Mr Rosenstein said they used the cryptocurrency bitcoin to cover their tracks.
It was not alleged that any vote tallies in the US election were altered by hacking.
Mr Rosenstein added: "Our resposne must not depend on which side was victimtised. We need to hold the perpetrators responsible."
Hours before the announcement Mr Trump said the special counsel’s investigation was complicating his efforts to forge a better working relationship with Russia.
Speaking in the UK he said: "We do have a political problem where in the United States we have this stupidity going on. Pure stupidity.
"But it makes it very hard to do something with Russia. Anything you do, it’s always going to be, ‘Oh, Russia, he loves Russia.’"
Before Friday 20 people, and three companies, had been charged in the Mueller investigation.
That included 13 Russians accused over a social media campaign designed to to sway opinion during the US eletion.

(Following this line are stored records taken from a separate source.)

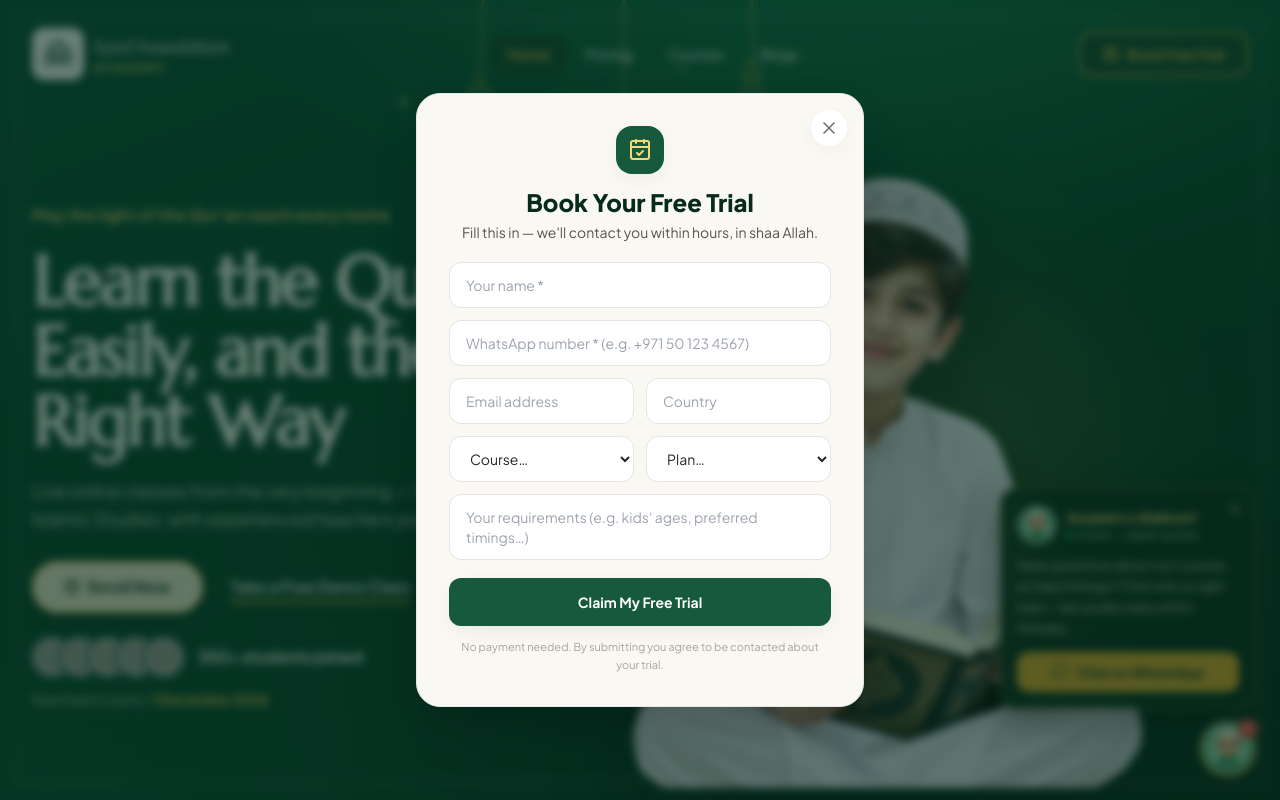
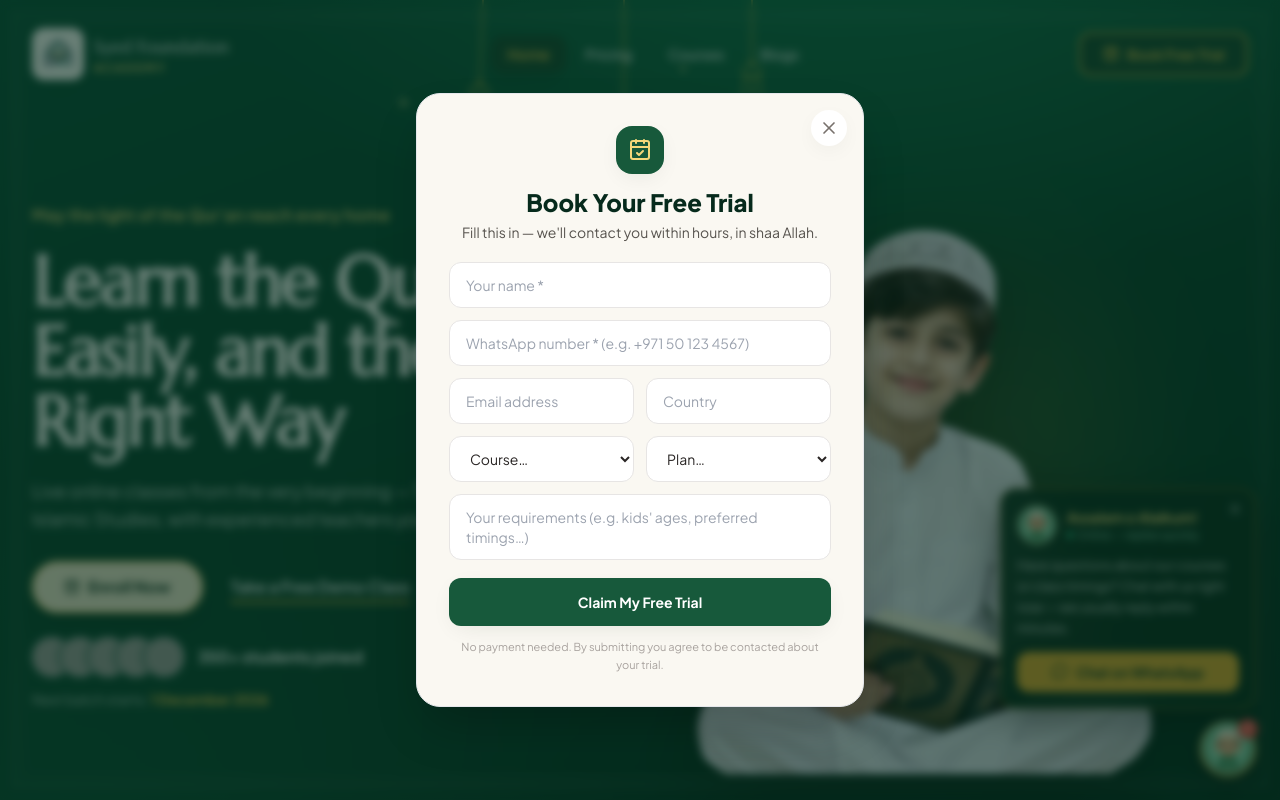
Before and after one commit to proventechnology7-cmd/Syed-Foundation-, a React (Vite) app: page / in a window 1280 px wide. Shown: the top 800 px of the page. Built offline with nearby package versions, Linux system fonts and the light colour scheme; grey boxes are pictures that could not be loaded.

Commit message:
Hero boy: raise the figure so the crossed legs end on the frame's bottom line (not sliced by the screen edge) and cap width so he never covers the paragraph text

```diff
--- a/src/pages/Home.jsx
+++ b/src/pages/Home.jsx
@@ -313,7 +313,7 @@ export default function Home() {
               alt="Young student holding the Qur'an"
               width="1024"
               height="878"
-              className="hero-anim relative z-10 max-h-[54svh] w-[84%] max-w-[430px] object-contain object-bottom drop-shadow-[0_24px_44px_rgba(0,0,0,0.45)] sm:max-w-[500px] lg:absolute lg:bottom-3 lg:right-[3%] lg:h-[84svh] lg:max-h-none lg:w-auto lg:max-w-[56vw]"
+              className="hero-anim relative z-10 max-h-[54svh] w-[84%] max-w-[430px] object-contain object-bottom drop-shadow-[0_24px_44px_rgba(0,0,0,0.45)] sm:max-w-[500px] lg:absolute lg:bottom-[26px] lg:right-[3%] lg:h-[84svh] lg:max-h-none lg:w-auto lg:max-w-[50vw]"
               style={{ "--hero-delay": "0.2s" }}
             />
           </div>
```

It also included four former Trump campaign or White House aides, three of whom have pleaded guilty to different crimes and agreed to cooperate with Mr Mueller.